> _Exercise goal_: Check the data underneath for lines holding the word "color", and state only how many you find.

---------- Data to process

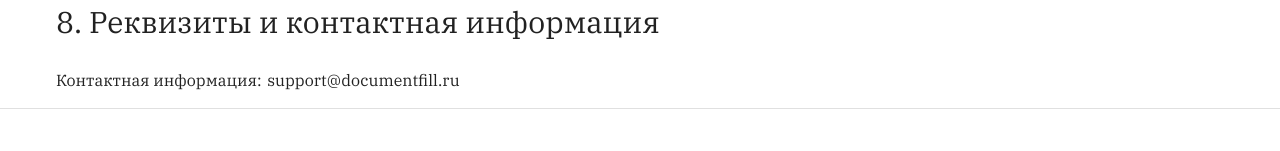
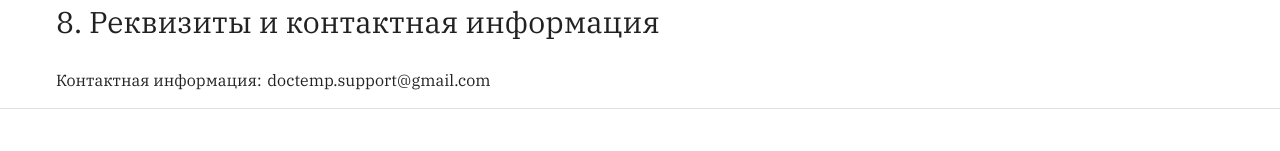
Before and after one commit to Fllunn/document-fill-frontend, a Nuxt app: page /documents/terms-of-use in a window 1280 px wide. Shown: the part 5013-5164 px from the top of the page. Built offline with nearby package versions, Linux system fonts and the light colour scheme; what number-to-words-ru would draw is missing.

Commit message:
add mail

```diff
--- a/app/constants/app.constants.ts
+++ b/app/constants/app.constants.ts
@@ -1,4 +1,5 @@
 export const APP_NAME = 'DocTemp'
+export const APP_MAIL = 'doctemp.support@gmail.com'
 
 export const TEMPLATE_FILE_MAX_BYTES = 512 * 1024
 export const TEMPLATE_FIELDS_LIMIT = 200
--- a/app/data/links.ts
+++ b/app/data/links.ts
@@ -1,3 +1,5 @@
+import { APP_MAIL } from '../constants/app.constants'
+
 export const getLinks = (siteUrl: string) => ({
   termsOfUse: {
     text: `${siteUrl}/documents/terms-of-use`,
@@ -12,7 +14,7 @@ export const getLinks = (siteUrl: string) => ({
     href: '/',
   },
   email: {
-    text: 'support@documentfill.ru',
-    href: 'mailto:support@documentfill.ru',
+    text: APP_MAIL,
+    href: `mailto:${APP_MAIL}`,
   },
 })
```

--------------------
---------- Data to process

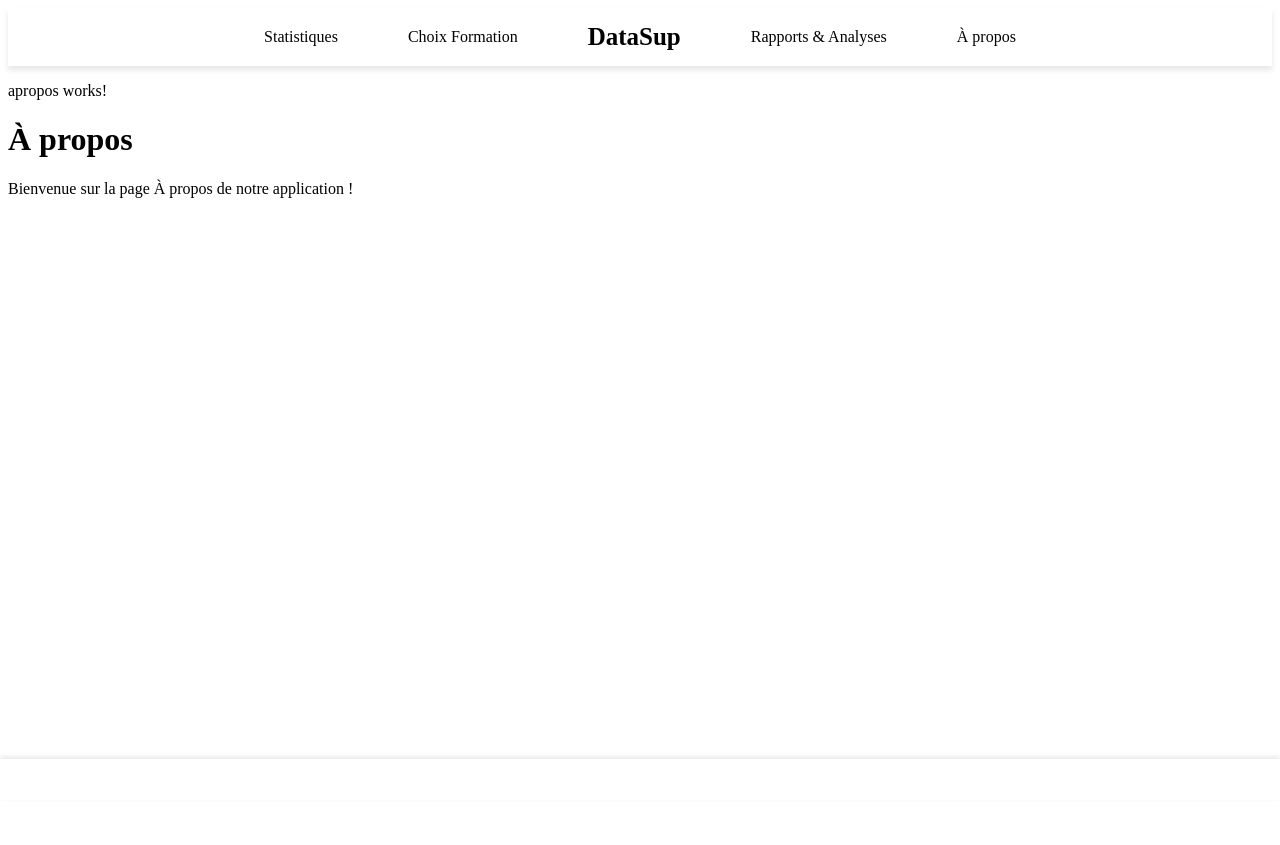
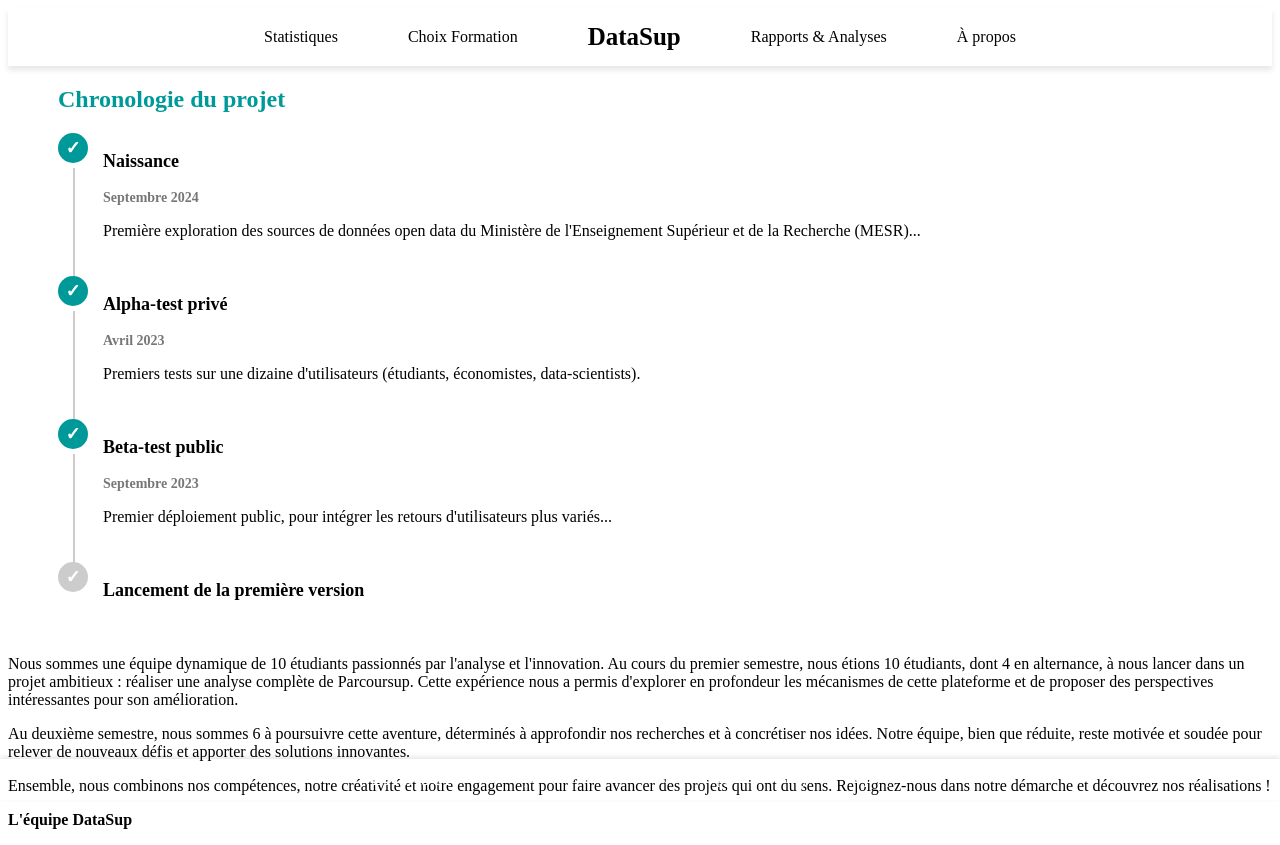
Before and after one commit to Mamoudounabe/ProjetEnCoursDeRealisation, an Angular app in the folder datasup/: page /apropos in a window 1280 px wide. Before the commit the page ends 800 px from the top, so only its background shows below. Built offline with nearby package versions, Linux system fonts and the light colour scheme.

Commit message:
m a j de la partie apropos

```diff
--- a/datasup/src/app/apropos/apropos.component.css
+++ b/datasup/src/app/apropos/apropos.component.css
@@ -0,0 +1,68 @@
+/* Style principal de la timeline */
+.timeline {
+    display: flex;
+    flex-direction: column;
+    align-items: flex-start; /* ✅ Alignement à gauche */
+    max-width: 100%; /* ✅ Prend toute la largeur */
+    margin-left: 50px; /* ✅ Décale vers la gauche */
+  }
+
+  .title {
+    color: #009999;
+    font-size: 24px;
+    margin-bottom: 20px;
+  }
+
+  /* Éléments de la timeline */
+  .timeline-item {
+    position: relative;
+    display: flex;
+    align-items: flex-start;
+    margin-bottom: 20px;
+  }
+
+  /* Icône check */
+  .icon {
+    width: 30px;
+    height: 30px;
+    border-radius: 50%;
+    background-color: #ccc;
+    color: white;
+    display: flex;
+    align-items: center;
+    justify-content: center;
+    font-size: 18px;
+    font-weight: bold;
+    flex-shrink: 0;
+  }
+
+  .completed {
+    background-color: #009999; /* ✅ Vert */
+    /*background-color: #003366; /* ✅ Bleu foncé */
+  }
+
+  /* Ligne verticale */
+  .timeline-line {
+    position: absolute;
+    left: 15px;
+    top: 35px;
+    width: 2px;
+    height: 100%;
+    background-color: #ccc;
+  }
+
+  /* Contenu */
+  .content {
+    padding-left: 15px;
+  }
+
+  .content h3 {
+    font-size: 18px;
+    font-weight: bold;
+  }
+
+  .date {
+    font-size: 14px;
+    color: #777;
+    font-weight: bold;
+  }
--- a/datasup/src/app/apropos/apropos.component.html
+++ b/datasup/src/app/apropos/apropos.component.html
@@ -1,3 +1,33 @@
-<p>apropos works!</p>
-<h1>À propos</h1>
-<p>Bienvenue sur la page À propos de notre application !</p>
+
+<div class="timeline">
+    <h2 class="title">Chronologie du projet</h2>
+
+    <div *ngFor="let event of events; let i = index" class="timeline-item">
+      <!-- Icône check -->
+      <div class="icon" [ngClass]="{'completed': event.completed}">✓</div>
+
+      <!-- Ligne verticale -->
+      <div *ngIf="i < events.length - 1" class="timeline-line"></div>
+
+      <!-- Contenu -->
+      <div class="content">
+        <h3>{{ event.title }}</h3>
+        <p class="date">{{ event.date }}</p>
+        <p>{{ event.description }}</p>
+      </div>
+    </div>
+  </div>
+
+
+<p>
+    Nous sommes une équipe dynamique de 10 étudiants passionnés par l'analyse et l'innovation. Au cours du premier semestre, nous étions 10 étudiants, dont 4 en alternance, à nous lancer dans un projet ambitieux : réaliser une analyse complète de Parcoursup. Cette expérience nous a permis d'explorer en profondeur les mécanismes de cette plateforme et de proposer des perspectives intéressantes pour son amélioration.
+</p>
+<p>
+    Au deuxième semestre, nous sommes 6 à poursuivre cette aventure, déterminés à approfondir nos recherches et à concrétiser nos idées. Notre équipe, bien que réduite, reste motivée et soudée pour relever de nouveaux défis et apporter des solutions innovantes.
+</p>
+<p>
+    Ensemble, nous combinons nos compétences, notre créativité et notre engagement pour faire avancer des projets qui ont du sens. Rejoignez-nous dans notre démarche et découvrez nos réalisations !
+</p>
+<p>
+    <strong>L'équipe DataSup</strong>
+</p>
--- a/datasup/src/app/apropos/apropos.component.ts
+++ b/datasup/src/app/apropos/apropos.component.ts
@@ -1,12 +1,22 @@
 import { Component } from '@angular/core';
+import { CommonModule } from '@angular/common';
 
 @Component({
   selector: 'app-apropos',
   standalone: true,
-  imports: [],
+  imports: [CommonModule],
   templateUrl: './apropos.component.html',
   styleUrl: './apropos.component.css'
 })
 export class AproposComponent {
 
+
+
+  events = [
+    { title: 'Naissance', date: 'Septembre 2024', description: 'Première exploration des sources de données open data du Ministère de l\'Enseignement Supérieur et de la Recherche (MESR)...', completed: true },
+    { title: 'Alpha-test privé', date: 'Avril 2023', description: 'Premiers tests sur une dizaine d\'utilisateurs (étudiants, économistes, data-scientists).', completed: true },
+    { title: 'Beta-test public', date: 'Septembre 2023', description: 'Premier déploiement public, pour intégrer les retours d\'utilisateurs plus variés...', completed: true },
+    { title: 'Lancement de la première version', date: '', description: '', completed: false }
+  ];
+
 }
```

--------------------

> _Result for this exercise_: 7